How to Choose a Good Software Testing Conference

It just occurred to me that there is a whole bunch of below standard software testing conferences out there. How to avoid them? And what exactly is it that there is to be avoided?

Here is my “to be avoided” list:
- Overcrowded with the sales people of tool vendors
- Conference is organized by a tool vendor
- Sessions were selected on the criteria: “what tool vendor is willing to pay for it”

Here is my “oh yeah, great” list:
- great speakers
- interesting formats, like unconference or coach camp
- participation and discussion instead of 45min bloody boring bullet ball battles (yes, I know, it is called bullet point, but it wouldn’t have made such a cool alliteration)

What is it that should happen at a conference?
If you are inspired for action = that is good.
If you learn something new = that is good, too.
If you are inspired, delighted, enlightened, and cannot stop smiling = then it is really great.
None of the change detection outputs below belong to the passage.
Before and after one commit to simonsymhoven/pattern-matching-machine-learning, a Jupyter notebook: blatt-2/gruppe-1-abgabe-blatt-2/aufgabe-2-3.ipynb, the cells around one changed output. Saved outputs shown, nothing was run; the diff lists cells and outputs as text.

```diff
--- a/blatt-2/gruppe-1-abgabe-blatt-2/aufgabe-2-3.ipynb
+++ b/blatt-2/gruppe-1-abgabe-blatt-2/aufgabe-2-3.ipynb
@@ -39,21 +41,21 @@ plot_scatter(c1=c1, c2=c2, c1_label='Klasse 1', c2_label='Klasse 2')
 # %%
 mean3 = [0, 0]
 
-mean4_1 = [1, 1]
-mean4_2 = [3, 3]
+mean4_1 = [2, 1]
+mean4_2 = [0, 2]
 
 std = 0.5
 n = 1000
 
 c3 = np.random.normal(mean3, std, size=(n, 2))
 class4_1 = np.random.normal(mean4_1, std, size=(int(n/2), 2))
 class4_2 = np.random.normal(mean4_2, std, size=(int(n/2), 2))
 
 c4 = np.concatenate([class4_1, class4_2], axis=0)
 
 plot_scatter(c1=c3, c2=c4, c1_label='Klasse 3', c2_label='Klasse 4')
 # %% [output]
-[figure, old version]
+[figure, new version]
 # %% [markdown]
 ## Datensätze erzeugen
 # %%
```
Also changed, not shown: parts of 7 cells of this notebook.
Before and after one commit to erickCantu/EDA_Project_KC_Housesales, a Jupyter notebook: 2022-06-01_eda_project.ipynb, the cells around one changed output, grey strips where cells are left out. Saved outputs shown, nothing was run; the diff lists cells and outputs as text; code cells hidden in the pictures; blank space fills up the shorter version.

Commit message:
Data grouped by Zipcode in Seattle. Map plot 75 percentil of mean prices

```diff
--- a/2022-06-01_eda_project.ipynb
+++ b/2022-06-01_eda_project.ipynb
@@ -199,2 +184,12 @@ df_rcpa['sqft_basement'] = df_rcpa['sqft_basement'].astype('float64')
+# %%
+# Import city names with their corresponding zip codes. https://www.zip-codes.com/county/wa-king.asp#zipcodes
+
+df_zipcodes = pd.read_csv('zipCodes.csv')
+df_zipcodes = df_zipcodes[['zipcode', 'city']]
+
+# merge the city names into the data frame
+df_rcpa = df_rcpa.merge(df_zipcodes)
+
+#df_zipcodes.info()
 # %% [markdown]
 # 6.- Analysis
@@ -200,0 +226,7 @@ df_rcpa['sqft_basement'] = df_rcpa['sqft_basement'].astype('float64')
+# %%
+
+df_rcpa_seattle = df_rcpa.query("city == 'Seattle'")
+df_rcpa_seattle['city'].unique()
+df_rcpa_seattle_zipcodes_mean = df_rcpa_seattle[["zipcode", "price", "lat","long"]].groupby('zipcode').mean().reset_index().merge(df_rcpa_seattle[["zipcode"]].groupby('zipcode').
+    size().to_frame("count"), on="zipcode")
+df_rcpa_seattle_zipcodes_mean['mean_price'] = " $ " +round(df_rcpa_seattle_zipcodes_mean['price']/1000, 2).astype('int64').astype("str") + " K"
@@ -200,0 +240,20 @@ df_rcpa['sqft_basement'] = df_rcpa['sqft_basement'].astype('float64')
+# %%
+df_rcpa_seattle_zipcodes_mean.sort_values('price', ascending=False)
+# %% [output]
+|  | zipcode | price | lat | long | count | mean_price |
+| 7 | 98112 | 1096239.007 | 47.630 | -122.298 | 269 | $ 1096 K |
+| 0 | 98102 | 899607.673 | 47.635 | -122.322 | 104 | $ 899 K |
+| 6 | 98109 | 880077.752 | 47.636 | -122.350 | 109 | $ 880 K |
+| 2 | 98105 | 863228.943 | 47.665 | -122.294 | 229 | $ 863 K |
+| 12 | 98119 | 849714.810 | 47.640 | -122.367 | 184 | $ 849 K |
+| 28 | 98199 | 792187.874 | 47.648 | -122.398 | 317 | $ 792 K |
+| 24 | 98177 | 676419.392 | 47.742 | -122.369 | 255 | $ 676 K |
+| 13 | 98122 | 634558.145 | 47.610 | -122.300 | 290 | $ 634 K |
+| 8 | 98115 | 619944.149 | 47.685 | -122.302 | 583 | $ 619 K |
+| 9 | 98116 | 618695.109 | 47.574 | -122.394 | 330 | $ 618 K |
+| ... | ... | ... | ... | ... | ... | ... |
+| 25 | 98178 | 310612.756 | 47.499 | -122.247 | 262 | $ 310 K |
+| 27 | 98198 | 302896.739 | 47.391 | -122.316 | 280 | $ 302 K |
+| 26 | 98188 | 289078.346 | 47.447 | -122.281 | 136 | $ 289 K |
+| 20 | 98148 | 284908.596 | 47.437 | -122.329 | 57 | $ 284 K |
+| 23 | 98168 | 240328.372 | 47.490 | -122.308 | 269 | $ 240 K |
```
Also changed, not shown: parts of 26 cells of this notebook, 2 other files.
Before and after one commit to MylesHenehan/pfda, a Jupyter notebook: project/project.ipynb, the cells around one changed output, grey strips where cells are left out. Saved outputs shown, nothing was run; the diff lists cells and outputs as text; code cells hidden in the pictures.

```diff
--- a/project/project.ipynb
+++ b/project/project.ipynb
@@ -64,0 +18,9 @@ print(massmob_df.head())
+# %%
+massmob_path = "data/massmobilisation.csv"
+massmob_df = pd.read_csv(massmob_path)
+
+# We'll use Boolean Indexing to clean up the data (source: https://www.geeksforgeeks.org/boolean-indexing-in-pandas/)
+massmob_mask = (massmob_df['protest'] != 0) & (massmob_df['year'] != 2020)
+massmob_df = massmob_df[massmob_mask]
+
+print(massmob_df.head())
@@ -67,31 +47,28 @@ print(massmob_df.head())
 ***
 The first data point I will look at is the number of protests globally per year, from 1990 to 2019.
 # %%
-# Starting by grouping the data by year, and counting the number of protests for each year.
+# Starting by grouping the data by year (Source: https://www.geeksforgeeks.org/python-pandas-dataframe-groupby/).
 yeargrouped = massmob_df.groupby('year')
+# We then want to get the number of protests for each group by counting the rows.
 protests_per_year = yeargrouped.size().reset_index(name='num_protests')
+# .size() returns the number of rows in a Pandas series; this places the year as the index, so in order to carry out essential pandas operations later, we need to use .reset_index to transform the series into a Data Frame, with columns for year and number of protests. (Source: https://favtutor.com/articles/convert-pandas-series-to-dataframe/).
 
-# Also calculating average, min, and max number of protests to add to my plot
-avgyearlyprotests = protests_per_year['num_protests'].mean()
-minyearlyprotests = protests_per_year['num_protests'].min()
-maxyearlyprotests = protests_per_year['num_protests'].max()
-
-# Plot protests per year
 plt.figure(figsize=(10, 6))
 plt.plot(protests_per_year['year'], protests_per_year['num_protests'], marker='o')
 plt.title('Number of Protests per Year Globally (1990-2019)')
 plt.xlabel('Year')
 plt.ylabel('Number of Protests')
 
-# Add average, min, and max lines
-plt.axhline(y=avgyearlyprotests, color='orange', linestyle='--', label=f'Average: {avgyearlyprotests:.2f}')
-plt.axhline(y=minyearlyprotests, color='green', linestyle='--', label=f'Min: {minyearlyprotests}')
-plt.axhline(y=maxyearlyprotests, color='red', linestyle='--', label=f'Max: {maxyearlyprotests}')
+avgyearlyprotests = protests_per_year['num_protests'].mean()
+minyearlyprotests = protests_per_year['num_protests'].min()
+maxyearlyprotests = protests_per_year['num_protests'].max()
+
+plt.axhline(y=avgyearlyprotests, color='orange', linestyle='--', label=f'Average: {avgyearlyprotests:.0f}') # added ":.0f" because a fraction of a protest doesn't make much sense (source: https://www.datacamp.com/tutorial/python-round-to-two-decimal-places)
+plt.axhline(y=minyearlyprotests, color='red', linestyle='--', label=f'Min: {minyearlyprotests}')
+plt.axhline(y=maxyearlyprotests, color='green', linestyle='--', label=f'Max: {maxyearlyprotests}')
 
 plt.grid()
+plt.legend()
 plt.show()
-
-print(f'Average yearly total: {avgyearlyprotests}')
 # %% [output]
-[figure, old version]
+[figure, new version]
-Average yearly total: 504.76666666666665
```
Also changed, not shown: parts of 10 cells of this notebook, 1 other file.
Make up your own mind and choose wisely. Maybe you’d like to follow @testevents. They promise to update you on testing events.


Lines of Thought on Software Testing

Ok, let’s start with some thoughts on software testing. Sometimes I find it a good idea to clarify the meaning and connotation of some words for common understanding. So, here are my 3 words:

  • Checking
  • Verification
  • Testing

Is there a difference or is it just irrelevant wordplay? I don’t know, let’s elaborate.

When I hear “checking” I immediately see a boring check list and then I fall asleep. The word “verification” evokes an image of a bureaucrat verifying that all fields on a stupid form are filled in. Now it is “testing” that gets my blood flowing. I mean, looking over the fence to another domain: they are called food testers and not food checkers and their life is filled with glamour and delicious wine. That’s where we want to be, don’t we?

And: There were some famous people named “Tester” such as Desmond Tester, Jon Tester and William Tester. Well, they were not really that famous.

I see checking, verification and testing in ascending order of skillfulness. Checking is just following detailed instruction (e.g. detailed test cases executed by non testers). Verification adds some element of inquiry to it (e.g. detailed test cases executed by testers). Testing on the other hand vibrates in full swing by skillfully questioning the product.

The company I work for calls what my group does “software verification” for the only reason that the term “testing” was already occupied by production. My next mission will be to change the name of my group to “software testing”. And, of course, become better at what we are doing which at the end of the day is far more important.

And here is a good book to start with: Lessons Learned in Software Testing